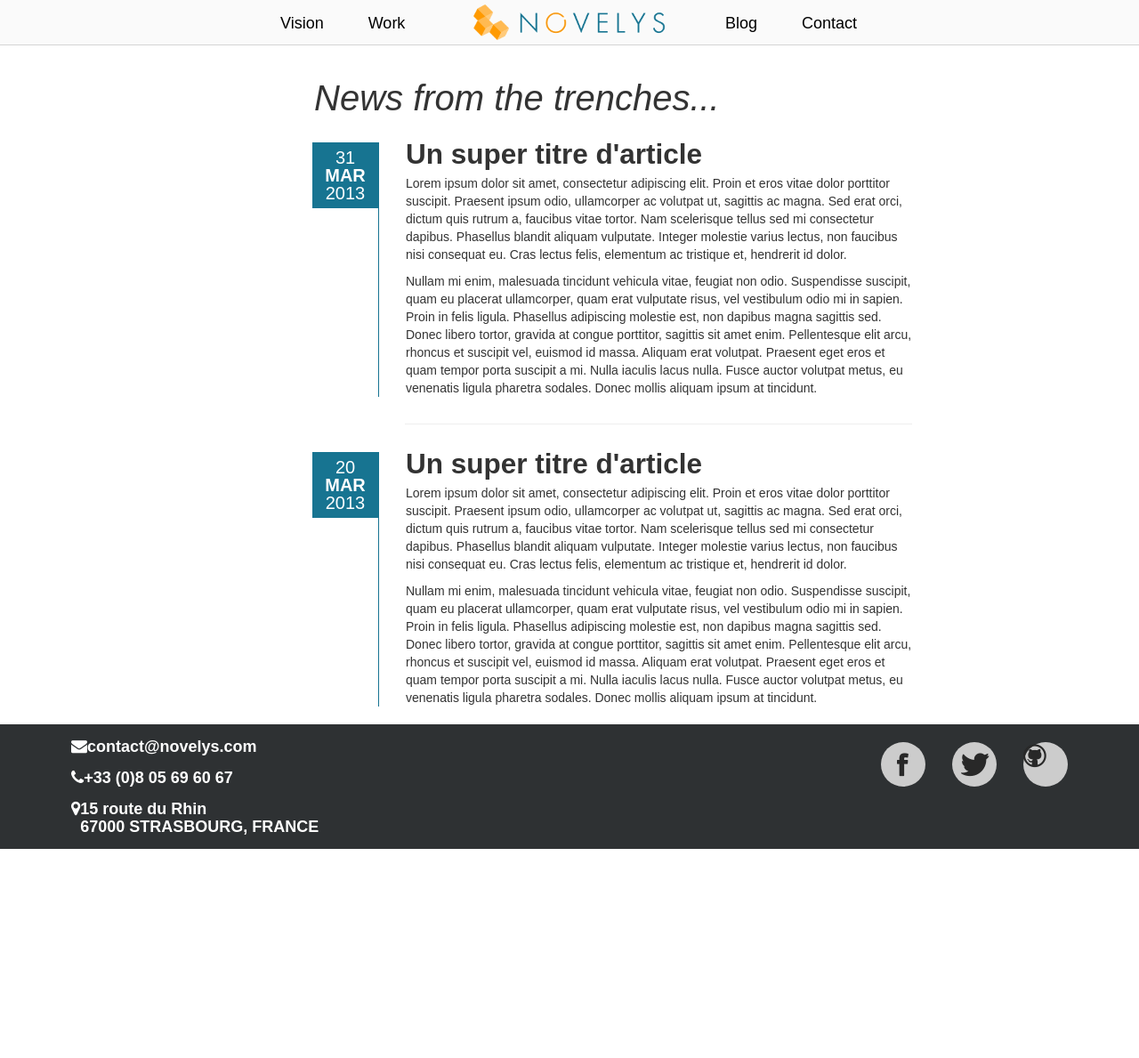
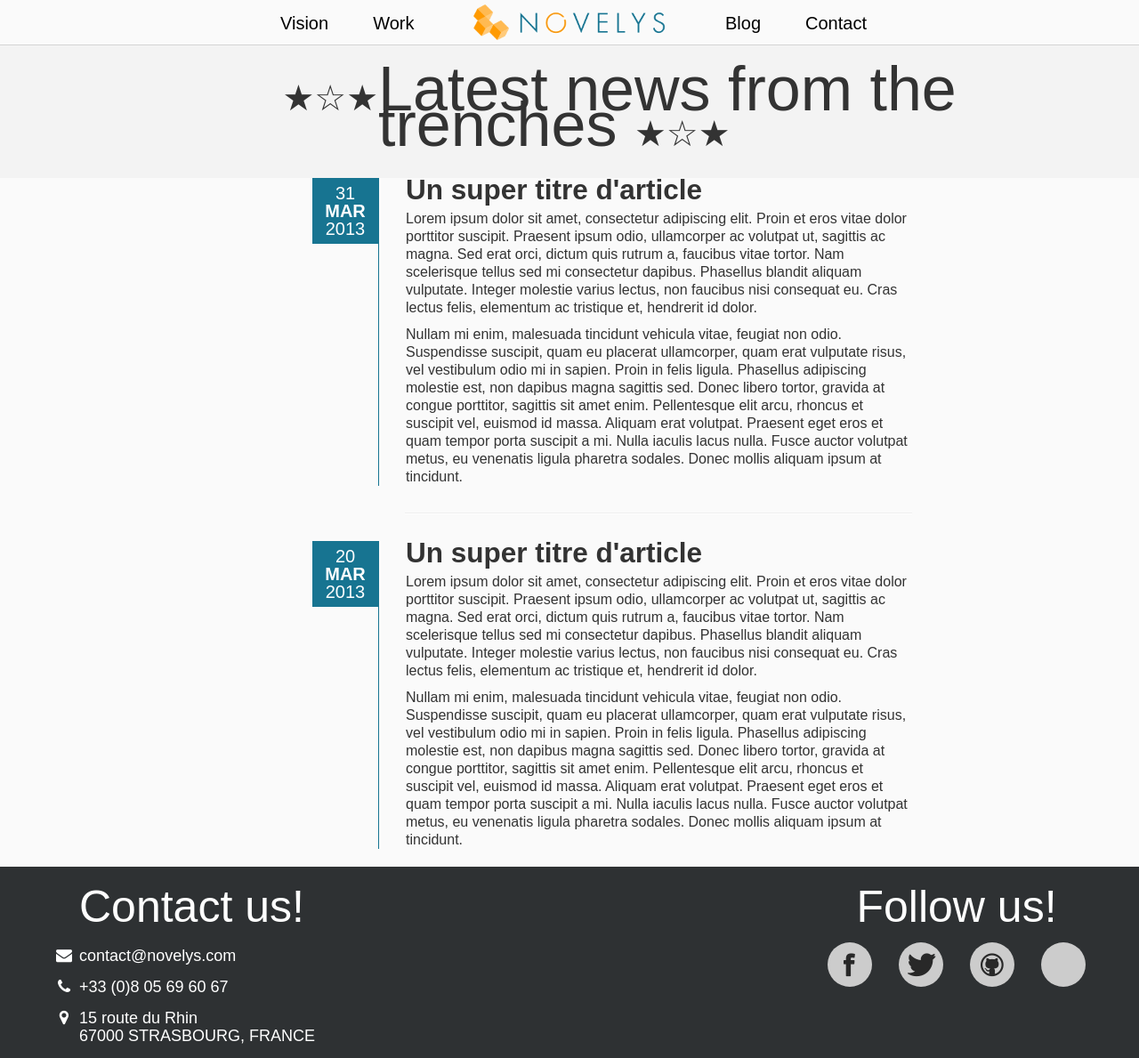
Before and after one commit to novelys/novelys.github.com, a Jekyll site: the page built from blog.html, in a window 1280 px wide and 1189 px high. Shown: the whole window at 89% size. Built offline with Jekyll 4.4.1, drawn with Linux system fonts in a browser that asks for light colours; nearby versions of some CDN libraries.

Commit message:
nicer fonts

```diff
--- a/_layouts/default.html
+++ b/_layouts/default.html
@@ -56,46 +56,42 @@
               <li><a href="/contact.html">Contact</a></li>
             </ul>
           </div>
-<!--           <div class="nav-collapse collapse">
-            <ul class="nav">
-              <li class="active"><a href="#">Home</a></li>
-              <li><a href="#about">About</a></li>
-              <li><a href="#contact">Contact</a></li>
-            </ul>
-          </div> -->
         </div>
       </div>
     </div>
 
     {{ content }}
 
-    <div class="footer">
+    <footer>
       <div class="container">
         <div class="row">
           <div class="span12">
             <div class="pull-left">
               <ul class="contact">
                 <li class="clearfix">
-                  <div class="pull-left"><span class="icomoon-envelope-alt"></span></div>
-                  <div class="pull-left"><strong><a href="mailto:contact@novelys.com">contact@novelys.com</a></strong></div>
+                  <div class="pull-left icon">&nbsp;</div>
+                  <div class="pull-left"><div class="cursive">Contact us!</div></div>
                 </li>
                 <li class="clearfix">
-                  <div class="pull-left"><span class="icomoon-phone"></span></div>
-                  <div class="pull-left"><strong>+33 (0)8 05 69 60 67</strong></div>
+                  <div class="pull-left icon"><span class="icomoon-envelope-alt"></span></div>
+                  <div class="pull-left"><a href="mailto:contact@novelys.com">contact@novelys.com</a></div>
                 </li>
                 <li class="clearfix">
-                  <div class="pull-left"><span class="icomoon-map-marker"></span></div>
+                  <div class="pull-left icon"><span class="icomoon-phone"></span></div>
+                  <div class="pull-left">+33 (0)8 05 69 60 67</div>
+                </li>
+                <li class="clearfix">
+                  <div class="pull-left icon"><span class="icomoon-map-marker"></span></div>
                   <div class="pull-left">
-                    <strong>
                       15 route du Rhin
                       <br/>
                       67000 STRASBOURG, FRANCE
-                    </strong>
                   </div>
                 </li>
               </ul>
             </div>
             <div class="pull-right">
+              <div class="cursive">Follow us!</div>
               <ul class="unstyled inline social">
                 <li>
                   <a target="_blank" href="https://www.facebook.com/novelys">
@@ -118,13 +114,20 @@
                     </div>
                   </a>
                 </li>
+                <li>
+                  <a target="_blank" href="http://www.slideshare.net/novelys">
+                    <div class="rounded slideshare">
+                      <span class="icomoon-slideshare"></span>
+                    </div>
+                  </a>
+                </li>
               </ul>
 
             </div>
           </div>
         </div>
       </div>
-  </div>
+  </footer>
   <script src="//ajax.googleapis.com/ajax/libs/jquery/1.9.1/jquery.min.js"></script>
   <script type="text/javascript">
   function computeBackgroundHeight() {
--- a/blog.html
+++ b/blog.html
@@ -2,14 +2,20 @@
 layout: default
 title: "Blog"
 ---
-<div class="container" style="margin-top:20px;">
-  <div class="row latest_news">
-    <div class="span3">
-    </div>
-    <div class="span6" style="margin-left:8px;">
-      <h3>News from the trenches...</h3>
+<section class="trenches">
+  <div class="container">
+    <div class="row">
+      <div class="span4">
+        <h1 class="cursive" style="text-align:right;"><span class="cubes">★☆★</span> </h1>
+      </div>
+      <div class="span8" style="margin-left:0;">
+        <h1 class="cursive" style="text-align:left;">Latest news from the trenches <span class="cubes">★☆★</span></h1>
+      </div>
     </div>
   </div>
+</section>
+<section>
+  <div class="container">
   <div class="row article">
     <div class="span4">
       <div class="date">
@@ -69,3 +75,4 @@
     </div>
   </div>
 </div>
+</section>
--- a/css/extra.css
+++ b/css/extra.css
@@ -66,14 +66,65 @@
   /*font-family: 'Varela Round', sans-serif;*/
   font-family: 'proxima-nova', sans-serif;
   font-weight: 300;
+  background-color: #FAFAFA;
+  font-size: 16px;
 }
 
-.footer {
+a, a:hover, a:visited {
+  color: #177491;
+  font-weight: 400;
+}
+
+.cursive {
+ font-family: "bickham-script-pro", sans-serif;
+ font-weight: 400;
+ font-size: 70px;
+ text-align: center;
+ margin-top: 20px;
+}
+
+.cursive .cubes {
+  font-size: 40px;
+}
+
+.trenches {
+  background-color: #F3F3F3;
+  padding: 20px 0;
+}
+
+h1 {
+  font-weight: 200;
+}
+
+body:not(.home) footer {
+  margin-top: 20px;
+}
+
+footer {
   /*background-color: #4c4c4c;*/
   width: 100%;
   /*color: rgb(250, 250, 250);*/
   background: none repeat scroll 0 0 #2E3133;
   /*color: #777E83;*/
+  color: white;
+  font-weight: 300;
+}
+
+footer .cursive {
+  font-family: "reklame-script", sans-serif;
+  text-align: left;
+  margin: 0;
+  padding: 20px 0;
+  font-size: 50px;
+}
+
+footer .pull-right .cursive {
+  padding-top: 0px;
+  margin-top: 35px;
+  text-align: center;
+}
+
+footer a, footer a:hover, footer a:visited {
   color: white;
 }
 
@@ -116,8 +167,8 @@
 
 .snav ul li a, .snav ul li a:visited {
   color: black;
-  font-weight: 300;
-  font-size: 18px;
+  font-weight: 200;
+  font-size: 20px;
   line-height: 20px;
 }
 
@@ -157,7 +208,7 @@
 
 #title {
   position: absolute;
-  top: 40%;
+  top: 30%;
   padding: 0;
   margin: 0;
 }
@@ -167,13 +218,13 @@
   padding: 0;
   display: inline;
   font-family: "proxima-nova",sans-serif;
-  font-weight: 700;
+  font-weight: 200;
   font-style: normal;
   box-shadow: 6px 0 0 0 rgba(23, 116, 145, 0.6), -6px 0 0 0 rgba(23, 116, 145, 0.6);
   white-space: pre-line; /* Not understood by IE, use manual br for IE */
   color: white;
   background: rgba(23, 116, 145, 0.6);
-  font-size: 46px;
+  font-size: 70px;
   line-height: normal;
 }
 
@@ -190,18 +241,18 @@
   padding: 0;
   display: inline;
   font-family: "proxima-nova",sans-serif;
-  font-weight: 400;
+  font-weight: 300;
   font-style: normal;
   box-shadow: 6px 0 0 0 rgba(255, 154, 0, 0.6), -6px 0 0 0 rgba(255, 154, 0, 0.6);
   white-space: pre-line; /* Not understood by IE, use manual br for IE */
   color: white;
   background: rgba(255, 154, 0, 0.6);
-  font-size: 25px;
+  font-size: 40px;
   line-height: normal;
 }
 
 #title, #subtitle {
-  margin-left: 20px;
+  /*margin-left: 20px;*/
   margin-right: 20px;
 }
 
@@ -273,34 +324,44 @@
   font-style: italic;
 }
 
-.footer {
-  margin-top: 20px;
+footer .contact {
+  margin: 0;
 }
 
-.footer .contact li {
+footer .contact li {
   margin: 15px 20px 15px 0;
 }
 
-.footer .contact a {
+footer .contact li .icon {
+  width: 34px;
+  text-align: center;
+}
+
+}
+footer .contact a {
   color: white;
 }
 
-.footer .contact {
+footer .contact {
   font-size: 18px;
   line-height: 20px;
 }
 
-.footer .social {
-    list-style: none;
-    margin: 0;
+footer .social {
+  list-style: none;
+  margin: 10px 0 0;
+}
+
+footer .social li {
+    float: left;
+    margin: 0 20px 20px 0;
   }
 
-.footer .social li {
-    float: left;
-    margin: 20px 20px 20px 0;
-  }
+footer .social li:last-child {
+  margin-right: 0;
+}
 
-.footer .social li .rounded {
+footer .social li .rounded {
     height: 50px;
     width: 50px;
     -moz-border-radius: 25px;
@@ -309,27 +370,43 @@
     color: #282828;
   }
 
-.footer .social li .rounded span {
+footer .social li .rounded span {
     font-size: 30px;
     position: relative;
   }
-.footer .social li .rounded.facebook span {
+footer .social li .rounded.facebook span {
     top: 10px;
     left: 18px;
   }
-.footer .social li .rounded.twitter span {
+footer .social li .rounded.twitter span {
     top: 10px;
     left: 10px;
   }
-.footer .social li .rounded.facebook:hover {
+footer .social li .rounded.github span {
+    top: 10px;
+    left: 12px;
+  }
+footer .social li .rounded.slideshare span {
+    top: 10px;
+    left: 12px;
+  }
+footer .social li .rounded.facebook:hover {
     background-color: #3B5998;
     color: white;
   }
-.footer .social li .rounded.twitter:hover {
+footer .social li .rounded.twitter:hover {
     background-color: #4099FF;
     color: white;
   }
-.footer .social li a:hover {
+footer .social li .rounded.github:hover {
+    background-color: #FAFAFA;
+    color: black;
+  }
+footer .social li .rounded.slideshare:hover {
+    background-color: #FAFAFA;
+    color: black;
+  }
+footer .social li a:hover {
     text-decoration: none;
   }
 
@@ -387,7 +464,33 @@
   }
 
   #title {
-    top: 30%;
+    top: 20%;
+  }
+
+  #title p.subs {
+    font-size: 40px;
+  }
+
+  #subtitle p.subs {
+    font-size: 22px;
+  }
+
+  footer .pull-right {
+    float:left;
+  }
+
+  footer .pull-right .cursive {
+    text-align: left;
+    margin-left: 30px;
+  }
+
+  .cubes {
+    display: none;
+  }
+
+  .cursive {
+    font-size: 60px;
+    line-height: 60px;
   }
 
 }
```
Also changed, not shown: index.html (+37 -16 lines).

= = = = =

» **Task to complete**: Each line containing "script" belongs in the answer; pick these out of the material and copy them.

» **Answer box**:
   <script src="//ajax.googleapis.com/ajax/libs/jquery/1.9.1/jquery.min.js"></script>
   <script type="text/javascript">
+ font-family: "bickham-script-pro", sans-serif;
+  font-family: "reklame-script", sans-serif;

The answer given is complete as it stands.